You will need quite some time to recover from a toxic work relationship but the good news is: you can. Finding a good counselor may increase your recovery. But the most important advice is: if you are in a toxic work environment, get out of there as soon as possible.
One last thing: be prepared - narcicists will not easily let you go, because your misery pleases their ego. If he suddenly offers you a great job opportunity - do *not* accept it and leave, otherwise you will prolong your misery.
I hope this helps,
Hi, I am sorry that you feel like that. I think a PhD should be a time of inspiration and learning.
Just a few quick thoughts:
1. If you stay in this job and feel miserable, you are not doing yourself or your supervisor or colleagues a favor. If you can: quit - or find a better PhD as soon as possible. You should *not* do it only because you feel guilty.
2. If you have to stay for monetary reasons, make your project more interesting for yourself. Find those aspects that you like and try to pivot the project into a direction you like by making constructive suggestions and help your supervisor to make this project great.
3. Finally, think about how you could qualify yourself to be the best candidate for this project AND to prepare yourself for the career you want afterwards. This may reignite your motivation because you are preparing your future career and you get more positive feedback right now.
I hope this helps,
I am so sorry that you feel like that. A PhD should be a period of inspiration and learning - including a lot of work of course :)
I have heard similar stories quite often during my career counseling activities for our Doctoral School and for my blog smartsciencecareer.com.
Many young scientists suffer from imposter syndrome - in particular when they have not been educated in fancy methodologies. This feeling is normal and many senior scientists still have this feeling :)
But you should not feel like a failure and stay in this state of mind.
One core problem is the feeling of helplessness.
The best strategy to overcome this feeling is to make a plan and take actions that are under your control. This will immediately increase your self confidence.
The first and most important question is: Do you really want to pursue a career in academia?
If you apply now for a postdoc, you MAY learn some great technologies that qualify you for a career in academia (= becoming a professor) provided that you also publish very well and raise quite some grant money.
However, if you have already decided that academia is not the right career path for you, it can be bad for your soul and your finances to add a postdoc period to your previous unpleasent PhD experience.
If you want a nice or great job *outside* academia, you should make a list of several potentially attractive jobs, go to LinkedIn, find some people who do this job and ask them for advice. Most people are helpful and love to talk about themselves. With this feedback you know much better what you really want and how to qualify yourself - and you DO something to gain more clarity (action = control = reduced helplessness).
I hope this helps,
all the best,
Masters DegreesSearch For Masters Degrees
An active and supportive community.
Support and advice from your peers.
Your postgraduate questions answered.
Use your experience to help others.
Enter your email address below to get started with your forum account

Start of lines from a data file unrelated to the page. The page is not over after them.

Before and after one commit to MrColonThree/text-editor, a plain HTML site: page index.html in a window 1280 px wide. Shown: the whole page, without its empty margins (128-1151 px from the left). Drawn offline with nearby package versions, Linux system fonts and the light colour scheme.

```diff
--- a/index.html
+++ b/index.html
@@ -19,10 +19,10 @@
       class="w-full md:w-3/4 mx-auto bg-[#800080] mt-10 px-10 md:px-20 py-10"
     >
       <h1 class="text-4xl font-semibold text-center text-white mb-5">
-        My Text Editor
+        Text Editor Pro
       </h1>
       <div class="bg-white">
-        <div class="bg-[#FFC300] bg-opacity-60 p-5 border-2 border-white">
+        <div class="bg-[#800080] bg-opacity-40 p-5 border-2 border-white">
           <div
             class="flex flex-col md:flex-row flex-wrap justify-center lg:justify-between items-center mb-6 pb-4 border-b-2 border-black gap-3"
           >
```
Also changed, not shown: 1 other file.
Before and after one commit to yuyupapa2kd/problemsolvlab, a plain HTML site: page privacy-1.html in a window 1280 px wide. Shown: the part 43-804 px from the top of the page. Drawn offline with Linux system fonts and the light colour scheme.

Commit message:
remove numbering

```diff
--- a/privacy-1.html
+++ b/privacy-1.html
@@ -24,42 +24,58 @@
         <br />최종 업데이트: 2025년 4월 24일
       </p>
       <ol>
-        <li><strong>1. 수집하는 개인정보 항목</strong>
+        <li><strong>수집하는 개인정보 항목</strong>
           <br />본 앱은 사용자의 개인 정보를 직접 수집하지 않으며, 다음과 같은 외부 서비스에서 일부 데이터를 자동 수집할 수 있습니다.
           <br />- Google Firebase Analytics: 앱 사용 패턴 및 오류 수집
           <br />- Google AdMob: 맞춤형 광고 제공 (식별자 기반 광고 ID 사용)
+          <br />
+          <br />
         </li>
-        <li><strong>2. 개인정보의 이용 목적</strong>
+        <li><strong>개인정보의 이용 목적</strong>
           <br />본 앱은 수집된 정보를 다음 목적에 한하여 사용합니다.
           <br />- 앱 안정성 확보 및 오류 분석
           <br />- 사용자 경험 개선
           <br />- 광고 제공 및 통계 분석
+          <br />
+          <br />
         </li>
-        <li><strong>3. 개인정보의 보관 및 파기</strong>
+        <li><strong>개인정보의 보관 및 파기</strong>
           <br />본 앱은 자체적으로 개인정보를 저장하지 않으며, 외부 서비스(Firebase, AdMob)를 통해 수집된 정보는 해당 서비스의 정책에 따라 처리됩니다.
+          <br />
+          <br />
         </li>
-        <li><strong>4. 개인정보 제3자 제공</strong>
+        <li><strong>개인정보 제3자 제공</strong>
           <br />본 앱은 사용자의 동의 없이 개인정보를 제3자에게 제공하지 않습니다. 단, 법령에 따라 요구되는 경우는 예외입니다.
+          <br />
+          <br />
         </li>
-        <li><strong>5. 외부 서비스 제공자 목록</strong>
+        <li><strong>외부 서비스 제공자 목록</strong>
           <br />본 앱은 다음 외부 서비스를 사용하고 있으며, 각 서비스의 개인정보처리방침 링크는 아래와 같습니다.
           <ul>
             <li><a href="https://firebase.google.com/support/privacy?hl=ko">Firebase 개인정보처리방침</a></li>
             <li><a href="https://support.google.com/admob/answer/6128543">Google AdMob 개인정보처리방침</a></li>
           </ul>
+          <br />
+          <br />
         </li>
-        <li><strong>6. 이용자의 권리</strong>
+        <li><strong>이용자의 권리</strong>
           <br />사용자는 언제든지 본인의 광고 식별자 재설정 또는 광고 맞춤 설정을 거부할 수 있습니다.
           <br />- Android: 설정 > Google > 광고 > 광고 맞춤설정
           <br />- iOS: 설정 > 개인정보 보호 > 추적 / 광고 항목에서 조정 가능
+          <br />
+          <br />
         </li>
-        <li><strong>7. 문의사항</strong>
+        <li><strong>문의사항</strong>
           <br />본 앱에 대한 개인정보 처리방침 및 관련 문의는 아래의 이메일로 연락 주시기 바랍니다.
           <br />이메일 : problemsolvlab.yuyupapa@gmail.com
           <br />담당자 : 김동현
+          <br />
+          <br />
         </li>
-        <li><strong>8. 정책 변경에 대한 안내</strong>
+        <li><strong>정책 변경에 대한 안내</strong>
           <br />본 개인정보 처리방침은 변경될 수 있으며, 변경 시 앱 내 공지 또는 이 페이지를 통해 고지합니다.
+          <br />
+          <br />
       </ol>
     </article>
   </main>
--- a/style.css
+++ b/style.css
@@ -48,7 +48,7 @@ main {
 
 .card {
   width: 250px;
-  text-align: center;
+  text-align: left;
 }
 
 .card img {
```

Enter your username below to login to your account
An email has been sent to your email account along with instructions on how to reset your password. If you do not recieve your email, or have any futher problems accessing your account, then please contact our customer support.
or continue as guest